HO: Tell me about a student who changed your life or affected your outlook.

García: I coached a point guard at St. Francis, Erinn Siemer. She was one of my students about 10 years ago, and she was hit by a drunk driver while crossing the street in Red Bank in New Jersey. They did not think she was going to live. I rushed to the hospital, and thereafter I visited her every day. She ended up making it. I was there when she first snapped out of a coma. It was so scary. She suffered some brain damage, and we have kept in touch. She married a baseball player that attended St. Francis College, Michael Jaworsky, and they now have two beautiful kids. This taught me a couple of things about living your life and believing in yourself. For her to give life, to bring more life into the world, it teaches you about what life is really about and how valuable it is.

HO: What honor or distinction has meant the most to you?

García: The MANA. It really made me feel so special to be able to thank my parents, and I have never been able to do that in front of so many people. There were about 300 there. It stays with me. I am very humbled by all of this. I get to meet so many amazing people. It was the greatest feeling to be up there and say, “Mom and Dad, this day is because of you.”

HO: What do you do for fun?

García: I enjoy riding my bike in Central Park, and I love golf.

HO: Any other personal and professional goals?

García: I would like to go back to school and get my Ph.D. And I would like to see if I could ever become a college vice president or a president someday. 

HO: Have you told the current president about that?

García: Not yet.
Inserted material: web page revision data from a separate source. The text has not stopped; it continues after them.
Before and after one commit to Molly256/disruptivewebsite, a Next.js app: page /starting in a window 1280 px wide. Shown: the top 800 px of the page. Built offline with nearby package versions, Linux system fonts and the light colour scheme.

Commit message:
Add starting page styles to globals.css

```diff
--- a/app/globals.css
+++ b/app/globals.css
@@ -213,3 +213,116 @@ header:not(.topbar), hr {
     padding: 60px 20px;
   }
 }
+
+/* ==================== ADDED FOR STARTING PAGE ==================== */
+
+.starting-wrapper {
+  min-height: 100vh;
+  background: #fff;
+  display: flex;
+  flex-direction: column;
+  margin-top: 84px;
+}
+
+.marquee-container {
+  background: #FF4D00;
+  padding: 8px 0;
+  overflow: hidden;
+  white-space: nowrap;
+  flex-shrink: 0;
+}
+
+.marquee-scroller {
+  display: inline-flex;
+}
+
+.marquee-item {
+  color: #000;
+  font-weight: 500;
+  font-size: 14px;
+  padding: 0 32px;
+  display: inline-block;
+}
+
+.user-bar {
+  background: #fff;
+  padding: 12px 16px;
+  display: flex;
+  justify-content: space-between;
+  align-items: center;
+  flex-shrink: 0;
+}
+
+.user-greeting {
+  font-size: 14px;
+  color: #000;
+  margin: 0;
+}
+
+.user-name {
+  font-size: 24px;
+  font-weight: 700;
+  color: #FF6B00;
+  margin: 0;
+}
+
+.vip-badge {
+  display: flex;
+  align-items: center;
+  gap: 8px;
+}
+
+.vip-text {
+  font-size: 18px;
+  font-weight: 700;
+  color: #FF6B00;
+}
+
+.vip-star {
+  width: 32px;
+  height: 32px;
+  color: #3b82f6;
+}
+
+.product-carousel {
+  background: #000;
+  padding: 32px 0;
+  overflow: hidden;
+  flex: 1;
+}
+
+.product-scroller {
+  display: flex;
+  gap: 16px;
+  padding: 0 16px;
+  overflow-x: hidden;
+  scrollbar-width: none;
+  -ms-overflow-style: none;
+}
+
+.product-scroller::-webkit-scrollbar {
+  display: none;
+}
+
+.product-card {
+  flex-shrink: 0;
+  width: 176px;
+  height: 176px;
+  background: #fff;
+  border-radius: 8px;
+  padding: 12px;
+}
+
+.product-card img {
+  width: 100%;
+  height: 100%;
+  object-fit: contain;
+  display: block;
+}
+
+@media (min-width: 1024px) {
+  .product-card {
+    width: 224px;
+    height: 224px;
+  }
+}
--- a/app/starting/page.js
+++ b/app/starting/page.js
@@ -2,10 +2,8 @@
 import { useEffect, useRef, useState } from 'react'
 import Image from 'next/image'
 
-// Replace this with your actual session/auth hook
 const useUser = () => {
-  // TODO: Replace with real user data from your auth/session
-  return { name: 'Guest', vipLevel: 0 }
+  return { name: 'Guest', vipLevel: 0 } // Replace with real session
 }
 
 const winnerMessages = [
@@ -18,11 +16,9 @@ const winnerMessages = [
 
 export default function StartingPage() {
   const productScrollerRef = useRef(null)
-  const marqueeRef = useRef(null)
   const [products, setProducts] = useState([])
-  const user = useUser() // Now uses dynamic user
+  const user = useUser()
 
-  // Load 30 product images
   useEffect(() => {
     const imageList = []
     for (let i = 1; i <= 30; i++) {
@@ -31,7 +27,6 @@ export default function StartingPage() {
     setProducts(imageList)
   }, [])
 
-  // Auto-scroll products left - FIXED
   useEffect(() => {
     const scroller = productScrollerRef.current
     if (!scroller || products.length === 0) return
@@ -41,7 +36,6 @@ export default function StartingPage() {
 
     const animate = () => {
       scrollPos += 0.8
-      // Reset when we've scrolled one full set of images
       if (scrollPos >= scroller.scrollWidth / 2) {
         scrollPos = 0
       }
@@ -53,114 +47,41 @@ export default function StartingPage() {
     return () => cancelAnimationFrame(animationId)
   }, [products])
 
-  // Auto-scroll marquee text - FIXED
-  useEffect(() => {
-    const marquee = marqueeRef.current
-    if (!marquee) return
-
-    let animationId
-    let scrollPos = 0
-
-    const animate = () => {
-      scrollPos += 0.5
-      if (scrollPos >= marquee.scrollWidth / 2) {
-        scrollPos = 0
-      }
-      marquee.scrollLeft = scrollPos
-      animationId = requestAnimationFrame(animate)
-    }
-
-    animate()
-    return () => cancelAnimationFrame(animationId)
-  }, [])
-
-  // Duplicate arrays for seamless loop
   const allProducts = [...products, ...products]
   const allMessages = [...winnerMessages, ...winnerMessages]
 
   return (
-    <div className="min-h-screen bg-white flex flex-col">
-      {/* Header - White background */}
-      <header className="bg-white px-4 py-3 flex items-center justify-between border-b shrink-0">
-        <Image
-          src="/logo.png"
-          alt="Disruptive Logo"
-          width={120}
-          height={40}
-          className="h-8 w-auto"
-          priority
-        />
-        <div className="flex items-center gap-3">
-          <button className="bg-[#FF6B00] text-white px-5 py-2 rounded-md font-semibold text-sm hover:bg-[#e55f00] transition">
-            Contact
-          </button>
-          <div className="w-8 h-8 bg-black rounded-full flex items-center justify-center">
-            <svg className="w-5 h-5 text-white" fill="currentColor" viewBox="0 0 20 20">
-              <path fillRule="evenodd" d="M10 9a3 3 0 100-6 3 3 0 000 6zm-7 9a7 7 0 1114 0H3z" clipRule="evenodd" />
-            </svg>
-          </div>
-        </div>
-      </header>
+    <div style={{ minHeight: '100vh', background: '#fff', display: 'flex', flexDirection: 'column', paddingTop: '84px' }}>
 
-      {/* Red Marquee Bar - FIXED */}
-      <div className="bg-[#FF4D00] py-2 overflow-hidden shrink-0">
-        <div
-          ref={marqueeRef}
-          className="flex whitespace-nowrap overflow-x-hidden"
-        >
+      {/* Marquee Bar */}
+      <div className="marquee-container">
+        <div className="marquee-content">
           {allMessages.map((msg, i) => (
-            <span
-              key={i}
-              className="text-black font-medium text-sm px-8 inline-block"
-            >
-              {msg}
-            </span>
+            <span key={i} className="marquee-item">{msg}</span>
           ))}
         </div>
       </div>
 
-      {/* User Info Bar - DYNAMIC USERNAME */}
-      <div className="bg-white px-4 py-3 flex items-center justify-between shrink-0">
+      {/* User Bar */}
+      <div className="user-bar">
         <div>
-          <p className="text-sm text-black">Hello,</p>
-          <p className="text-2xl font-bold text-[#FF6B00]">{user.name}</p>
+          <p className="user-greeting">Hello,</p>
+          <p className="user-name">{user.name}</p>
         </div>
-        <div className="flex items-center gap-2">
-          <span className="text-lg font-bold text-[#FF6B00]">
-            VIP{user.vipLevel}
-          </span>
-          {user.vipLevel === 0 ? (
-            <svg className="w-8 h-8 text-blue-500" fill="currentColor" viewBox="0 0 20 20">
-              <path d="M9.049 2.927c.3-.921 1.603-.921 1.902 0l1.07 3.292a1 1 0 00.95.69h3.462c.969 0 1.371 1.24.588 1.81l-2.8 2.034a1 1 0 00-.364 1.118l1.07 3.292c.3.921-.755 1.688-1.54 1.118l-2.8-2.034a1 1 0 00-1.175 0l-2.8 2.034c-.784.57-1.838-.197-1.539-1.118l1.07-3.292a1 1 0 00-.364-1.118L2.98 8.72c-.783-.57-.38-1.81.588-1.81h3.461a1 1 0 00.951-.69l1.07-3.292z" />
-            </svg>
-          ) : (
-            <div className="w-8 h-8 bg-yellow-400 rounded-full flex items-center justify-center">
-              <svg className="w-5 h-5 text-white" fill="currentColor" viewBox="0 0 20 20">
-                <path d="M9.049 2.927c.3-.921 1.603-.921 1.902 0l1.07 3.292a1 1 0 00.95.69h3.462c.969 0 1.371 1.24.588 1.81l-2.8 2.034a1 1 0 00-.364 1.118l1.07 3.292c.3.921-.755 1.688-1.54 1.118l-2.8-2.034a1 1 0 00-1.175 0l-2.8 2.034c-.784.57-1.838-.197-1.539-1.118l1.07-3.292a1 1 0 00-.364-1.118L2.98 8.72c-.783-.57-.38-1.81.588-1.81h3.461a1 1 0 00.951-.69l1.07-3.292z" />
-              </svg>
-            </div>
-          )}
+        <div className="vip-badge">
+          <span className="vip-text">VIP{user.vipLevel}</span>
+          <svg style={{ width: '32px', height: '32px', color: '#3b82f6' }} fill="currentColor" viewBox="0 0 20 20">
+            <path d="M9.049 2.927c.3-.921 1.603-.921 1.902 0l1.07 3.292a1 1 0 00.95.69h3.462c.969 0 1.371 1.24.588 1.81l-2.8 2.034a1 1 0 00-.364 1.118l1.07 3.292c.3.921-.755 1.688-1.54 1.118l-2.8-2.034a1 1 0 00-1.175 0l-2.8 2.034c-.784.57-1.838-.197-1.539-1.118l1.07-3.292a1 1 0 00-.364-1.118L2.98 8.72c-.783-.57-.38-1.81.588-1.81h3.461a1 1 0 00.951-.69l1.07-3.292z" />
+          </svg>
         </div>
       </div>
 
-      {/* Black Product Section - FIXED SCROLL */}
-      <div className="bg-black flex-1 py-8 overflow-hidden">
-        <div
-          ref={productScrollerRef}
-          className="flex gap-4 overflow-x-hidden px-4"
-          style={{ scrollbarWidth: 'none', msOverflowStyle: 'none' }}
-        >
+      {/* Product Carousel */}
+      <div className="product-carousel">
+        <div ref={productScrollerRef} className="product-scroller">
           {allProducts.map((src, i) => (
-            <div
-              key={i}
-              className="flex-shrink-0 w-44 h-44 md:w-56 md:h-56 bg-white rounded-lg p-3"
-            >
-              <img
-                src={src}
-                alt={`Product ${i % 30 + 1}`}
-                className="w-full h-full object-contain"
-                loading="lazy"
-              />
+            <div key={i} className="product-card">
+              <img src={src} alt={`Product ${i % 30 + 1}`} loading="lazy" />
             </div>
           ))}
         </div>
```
I would like to be just like the former president [Dr. Macchiarola] or the current president, President Brendan Dugan. They’re just great mentors and great people.